Working through the lines below, return each one that holds "flex".

'''

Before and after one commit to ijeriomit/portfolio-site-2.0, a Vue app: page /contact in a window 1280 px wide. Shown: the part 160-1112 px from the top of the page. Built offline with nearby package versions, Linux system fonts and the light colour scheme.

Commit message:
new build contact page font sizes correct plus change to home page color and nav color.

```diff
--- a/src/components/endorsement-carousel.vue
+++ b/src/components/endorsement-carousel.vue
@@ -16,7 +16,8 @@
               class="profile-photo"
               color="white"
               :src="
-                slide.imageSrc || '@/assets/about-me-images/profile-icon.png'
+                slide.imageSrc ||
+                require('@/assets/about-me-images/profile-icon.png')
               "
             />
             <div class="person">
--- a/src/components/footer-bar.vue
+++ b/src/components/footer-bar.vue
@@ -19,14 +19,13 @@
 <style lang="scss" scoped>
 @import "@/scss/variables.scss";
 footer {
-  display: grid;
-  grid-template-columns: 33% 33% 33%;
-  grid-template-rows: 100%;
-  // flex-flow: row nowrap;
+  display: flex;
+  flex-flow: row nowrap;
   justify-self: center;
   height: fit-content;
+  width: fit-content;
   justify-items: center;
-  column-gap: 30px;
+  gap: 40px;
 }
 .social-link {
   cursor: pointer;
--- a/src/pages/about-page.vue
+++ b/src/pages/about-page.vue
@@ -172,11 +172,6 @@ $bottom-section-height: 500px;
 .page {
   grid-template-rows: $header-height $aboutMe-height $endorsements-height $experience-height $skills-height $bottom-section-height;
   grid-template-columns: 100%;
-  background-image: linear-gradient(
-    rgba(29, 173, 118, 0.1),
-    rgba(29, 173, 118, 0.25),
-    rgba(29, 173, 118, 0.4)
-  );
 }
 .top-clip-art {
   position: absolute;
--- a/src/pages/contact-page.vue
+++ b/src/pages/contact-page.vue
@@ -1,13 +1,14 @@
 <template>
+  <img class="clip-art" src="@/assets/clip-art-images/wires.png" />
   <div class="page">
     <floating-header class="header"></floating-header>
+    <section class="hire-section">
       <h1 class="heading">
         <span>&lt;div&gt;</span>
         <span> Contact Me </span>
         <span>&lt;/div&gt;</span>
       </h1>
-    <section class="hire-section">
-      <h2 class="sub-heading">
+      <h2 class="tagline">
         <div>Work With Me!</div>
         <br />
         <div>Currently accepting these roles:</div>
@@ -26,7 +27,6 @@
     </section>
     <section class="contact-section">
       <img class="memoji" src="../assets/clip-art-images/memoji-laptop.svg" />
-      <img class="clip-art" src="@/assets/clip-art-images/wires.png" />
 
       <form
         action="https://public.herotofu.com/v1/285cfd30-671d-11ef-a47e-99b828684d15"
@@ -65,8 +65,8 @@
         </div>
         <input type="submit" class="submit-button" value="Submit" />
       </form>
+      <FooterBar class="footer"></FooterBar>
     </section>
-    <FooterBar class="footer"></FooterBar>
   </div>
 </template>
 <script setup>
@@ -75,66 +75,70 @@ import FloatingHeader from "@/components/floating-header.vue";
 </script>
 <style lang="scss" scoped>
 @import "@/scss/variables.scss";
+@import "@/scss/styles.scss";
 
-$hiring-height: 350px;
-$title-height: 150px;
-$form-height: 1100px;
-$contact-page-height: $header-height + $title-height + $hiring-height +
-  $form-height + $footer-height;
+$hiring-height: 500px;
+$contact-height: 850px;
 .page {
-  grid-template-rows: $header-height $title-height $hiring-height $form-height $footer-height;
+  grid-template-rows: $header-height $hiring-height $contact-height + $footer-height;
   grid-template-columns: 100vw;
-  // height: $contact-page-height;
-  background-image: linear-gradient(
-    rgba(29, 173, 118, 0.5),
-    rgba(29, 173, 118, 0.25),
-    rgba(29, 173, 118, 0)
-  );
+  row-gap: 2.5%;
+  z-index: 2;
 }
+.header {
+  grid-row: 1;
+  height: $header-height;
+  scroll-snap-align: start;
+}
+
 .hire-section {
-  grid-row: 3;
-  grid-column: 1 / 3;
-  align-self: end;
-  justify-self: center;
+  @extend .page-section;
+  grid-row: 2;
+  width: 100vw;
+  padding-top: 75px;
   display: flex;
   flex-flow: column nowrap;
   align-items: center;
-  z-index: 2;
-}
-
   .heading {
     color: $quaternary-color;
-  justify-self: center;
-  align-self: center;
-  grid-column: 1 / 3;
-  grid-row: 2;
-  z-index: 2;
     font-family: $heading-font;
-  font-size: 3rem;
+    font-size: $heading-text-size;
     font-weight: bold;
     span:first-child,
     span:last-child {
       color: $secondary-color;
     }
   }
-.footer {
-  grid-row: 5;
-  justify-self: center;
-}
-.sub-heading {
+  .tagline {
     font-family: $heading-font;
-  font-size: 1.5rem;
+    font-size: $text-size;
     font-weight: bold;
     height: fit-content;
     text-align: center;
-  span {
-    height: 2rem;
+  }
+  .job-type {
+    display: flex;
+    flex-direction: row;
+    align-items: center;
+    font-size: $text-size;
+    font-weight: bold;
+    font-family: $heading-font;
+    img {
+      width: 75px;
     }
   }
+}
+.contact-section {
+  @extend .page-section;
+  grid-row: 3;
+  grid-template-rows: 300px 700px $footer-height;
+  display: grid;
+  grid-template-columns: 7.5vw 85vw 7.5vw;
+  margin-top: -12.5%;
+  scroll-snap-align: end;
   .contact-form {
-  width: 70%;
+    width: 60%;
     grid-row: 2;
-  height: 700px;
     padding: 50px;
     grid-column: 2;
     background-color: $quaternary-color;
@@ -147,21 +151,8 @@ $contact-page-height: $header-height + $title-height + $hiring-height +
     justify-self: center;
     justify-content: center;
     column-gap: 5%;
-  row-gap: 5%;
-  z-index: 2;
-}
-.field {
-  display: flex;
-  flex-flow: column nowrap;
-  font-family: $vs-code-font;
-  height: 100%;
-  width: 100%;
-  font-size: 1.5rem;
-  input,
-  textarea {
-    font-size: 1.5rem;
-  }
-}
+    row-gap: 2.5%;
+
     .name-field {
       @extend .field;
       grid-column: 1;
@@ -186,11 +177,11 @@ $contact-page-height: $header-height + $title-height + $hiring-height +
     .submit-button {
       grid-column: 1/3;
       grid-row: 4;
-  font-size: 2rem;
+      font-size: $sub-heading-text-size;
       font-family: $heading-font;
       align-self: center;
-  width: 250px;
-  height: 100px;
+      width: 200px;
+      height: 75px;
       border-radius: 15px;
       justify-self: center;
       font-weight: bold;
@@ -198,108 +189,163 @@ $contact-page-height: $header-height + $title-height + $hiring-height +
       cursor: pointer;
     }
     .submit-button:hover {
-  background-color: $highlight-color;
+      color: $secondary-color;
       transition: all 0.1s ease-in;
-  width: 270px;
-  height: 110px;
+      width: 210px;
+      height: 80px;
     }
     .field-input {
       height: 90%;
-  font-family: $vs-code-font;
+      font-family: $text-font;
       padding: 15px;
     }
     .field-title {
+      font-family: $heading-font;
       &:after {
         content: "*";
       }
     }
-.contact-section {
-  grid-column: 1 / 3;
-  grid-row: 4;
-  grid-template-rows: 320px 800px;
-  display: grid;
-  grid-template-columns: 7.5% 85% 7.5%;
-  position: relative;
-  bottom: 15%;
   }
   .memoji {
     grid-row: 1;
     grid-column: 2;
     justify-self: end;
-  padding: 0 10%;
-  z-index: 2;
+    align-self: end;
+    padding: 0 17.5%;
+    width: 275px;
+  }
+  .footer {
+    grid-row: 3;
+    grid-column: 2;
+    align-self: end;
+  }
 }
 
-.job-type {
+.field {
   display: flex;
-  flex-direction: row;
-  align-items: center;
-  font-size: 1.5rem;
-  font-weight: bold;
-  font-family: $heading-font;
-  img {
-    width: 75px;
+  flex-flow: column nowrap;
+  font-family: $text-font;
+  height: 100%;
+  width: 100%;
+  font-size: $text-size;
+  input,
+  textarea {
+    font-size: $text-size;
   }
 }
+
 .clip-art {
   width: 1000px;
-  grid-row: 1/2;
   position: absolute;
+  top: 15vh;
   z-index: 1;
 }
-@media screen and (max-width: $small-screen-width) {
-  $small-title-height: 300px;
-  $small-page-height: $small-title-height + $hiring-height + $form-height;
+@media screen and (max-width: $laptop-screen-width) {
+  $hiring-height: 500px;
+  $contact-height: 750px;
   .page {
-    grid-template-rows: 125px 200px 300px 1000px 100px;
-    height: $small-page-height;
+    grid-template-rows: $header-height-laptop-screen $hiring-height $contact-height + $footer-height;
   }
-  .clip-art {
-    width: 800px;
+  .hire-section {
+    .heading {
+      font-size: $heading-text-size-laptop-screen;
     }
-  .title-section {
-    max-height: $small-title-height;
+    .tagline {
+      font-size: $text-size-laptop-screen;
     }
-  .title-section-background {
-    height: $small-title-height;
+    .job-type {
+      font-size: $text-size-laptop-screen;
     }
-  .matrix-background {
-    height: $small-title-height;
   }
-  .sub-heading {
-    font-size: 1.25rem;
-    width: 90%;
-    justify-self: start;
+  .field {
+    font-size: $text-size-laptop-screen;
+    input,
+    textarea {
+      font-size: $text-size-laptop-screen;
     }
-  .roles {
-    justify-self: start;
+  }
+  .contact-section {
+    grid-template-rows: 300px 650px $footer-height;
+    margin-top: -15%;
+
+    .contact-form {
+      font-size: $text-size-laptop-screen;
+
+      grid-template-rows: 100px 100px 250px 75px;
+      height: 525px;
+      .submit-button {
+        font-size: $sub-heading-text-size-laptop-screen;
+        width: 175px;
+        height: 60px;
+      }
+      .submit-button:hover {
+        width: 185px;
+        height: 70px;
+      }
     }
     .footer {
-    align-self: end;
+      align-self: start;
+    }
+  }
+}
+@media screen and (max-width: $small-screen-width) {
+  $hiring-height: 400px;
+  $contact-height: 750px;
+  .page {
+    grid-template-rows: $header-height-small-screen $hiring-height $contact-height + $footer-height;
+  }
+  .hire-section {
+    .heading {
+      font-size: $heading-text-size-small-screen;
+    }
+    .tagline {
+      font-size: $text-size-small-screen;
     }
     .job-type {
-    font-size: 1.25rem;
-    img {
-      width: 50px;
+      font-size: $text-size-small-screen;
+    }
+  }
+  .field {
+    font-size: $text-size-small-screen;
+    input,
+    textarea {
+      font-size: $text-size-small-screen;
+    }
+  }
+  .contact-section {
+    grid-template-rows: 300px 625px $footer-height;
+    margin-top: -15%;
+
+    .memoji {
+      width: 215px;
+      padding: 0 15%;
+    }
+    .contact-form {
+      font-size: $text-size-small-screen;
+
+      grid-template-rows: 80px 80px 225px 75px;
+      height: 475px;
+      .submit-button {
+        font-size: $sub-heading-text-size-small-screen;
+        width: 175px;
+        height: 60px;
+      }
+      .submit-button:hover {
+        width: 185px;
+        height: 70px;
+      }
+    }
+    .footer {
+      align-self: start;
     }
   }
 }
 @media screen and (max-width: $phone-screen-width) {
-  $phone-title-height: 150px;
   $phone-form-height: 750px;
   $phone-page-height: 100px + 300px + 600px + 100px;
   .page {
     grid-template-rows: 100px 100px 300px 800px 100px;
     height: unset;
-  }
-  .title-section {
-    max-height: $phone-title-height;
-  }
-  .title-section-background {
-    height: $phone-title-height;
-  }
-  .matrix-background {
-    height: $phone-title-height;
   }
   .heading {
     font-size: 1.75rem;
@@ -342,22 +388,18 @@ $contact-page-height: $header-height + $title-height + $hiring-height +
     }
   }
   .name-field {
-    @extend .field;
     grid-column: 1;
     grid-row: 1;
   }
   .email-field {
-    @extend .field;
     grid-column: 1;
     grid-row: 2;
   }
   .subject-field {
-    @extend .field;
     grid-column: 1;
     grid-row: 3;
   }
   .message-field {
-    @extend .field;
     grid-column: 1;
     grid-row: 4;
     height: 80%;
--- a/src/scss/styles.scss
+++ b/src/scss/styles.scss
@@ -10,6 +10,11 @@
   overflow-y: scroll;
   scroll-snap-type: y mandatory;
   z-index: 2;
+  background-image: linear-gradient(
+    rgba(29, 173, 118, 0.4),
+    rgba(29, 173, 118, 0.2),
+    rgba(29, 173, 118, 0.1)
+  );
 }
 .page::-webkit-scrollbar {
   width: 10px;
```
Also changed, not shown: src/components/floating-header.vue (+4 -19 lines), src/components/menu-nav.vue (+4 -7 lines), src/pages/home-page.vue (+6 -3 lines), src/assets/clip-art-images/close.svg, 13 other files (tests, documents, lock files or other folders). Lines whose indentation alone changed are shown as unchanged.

'''
'''

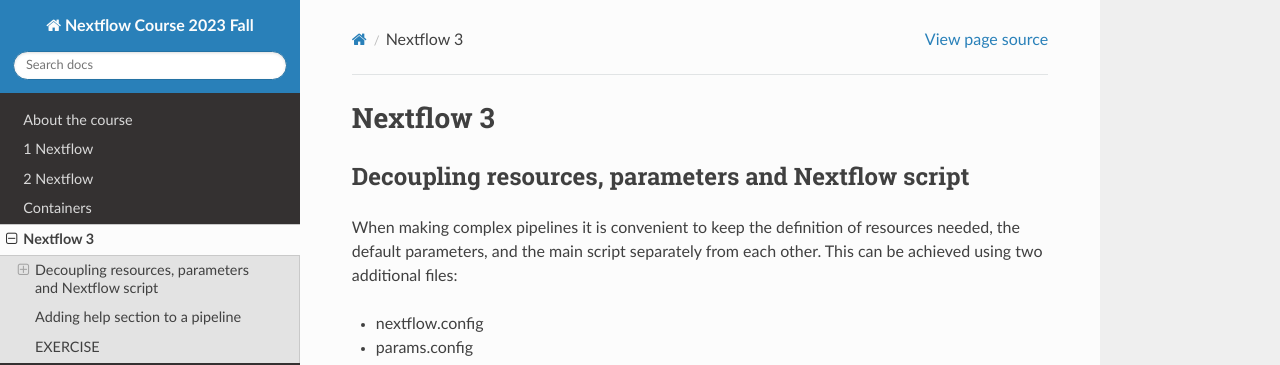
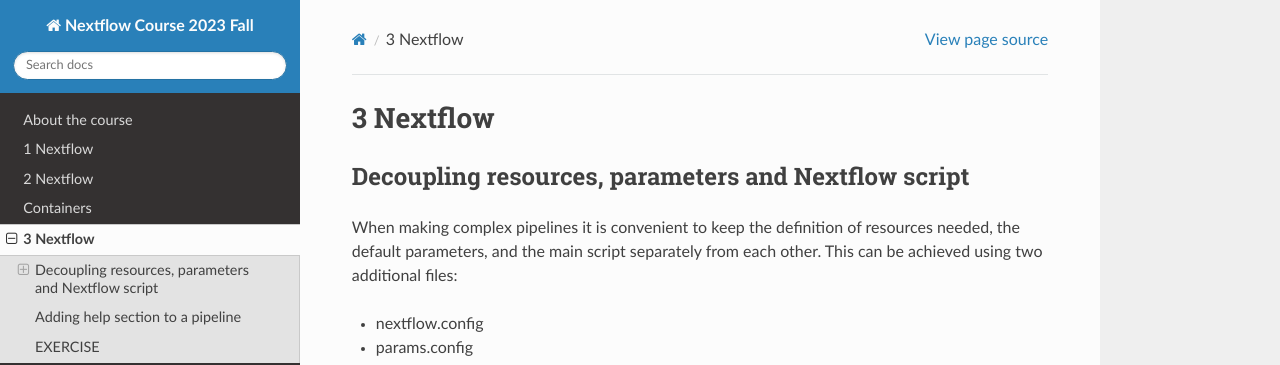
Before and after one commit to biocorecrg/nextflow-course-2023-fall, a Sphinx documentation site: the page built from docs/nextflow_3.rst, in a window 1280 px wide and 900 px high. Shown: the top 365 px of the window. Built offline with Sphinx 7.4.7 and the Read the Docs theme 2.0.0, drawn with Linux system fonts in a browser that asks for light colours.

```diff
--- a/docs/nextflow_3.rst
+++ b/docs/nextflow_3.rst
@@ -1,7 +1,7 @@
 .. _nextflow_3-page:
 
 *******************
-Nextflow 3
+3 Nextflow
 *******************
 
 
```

'''

Exercise solution
-  // flex-flow: row nowrap;
+  display: flex;
+  flex-flow: row nowrap;
   display: flex;
   flex-flow: column nowrap;
+    display: flex;
+    flex-direction: row;
-  display: flex;
-  flex-flow: column nowrap;
   display: flex;
-  flex-direction: row;
+  flex-flow: column nowrap;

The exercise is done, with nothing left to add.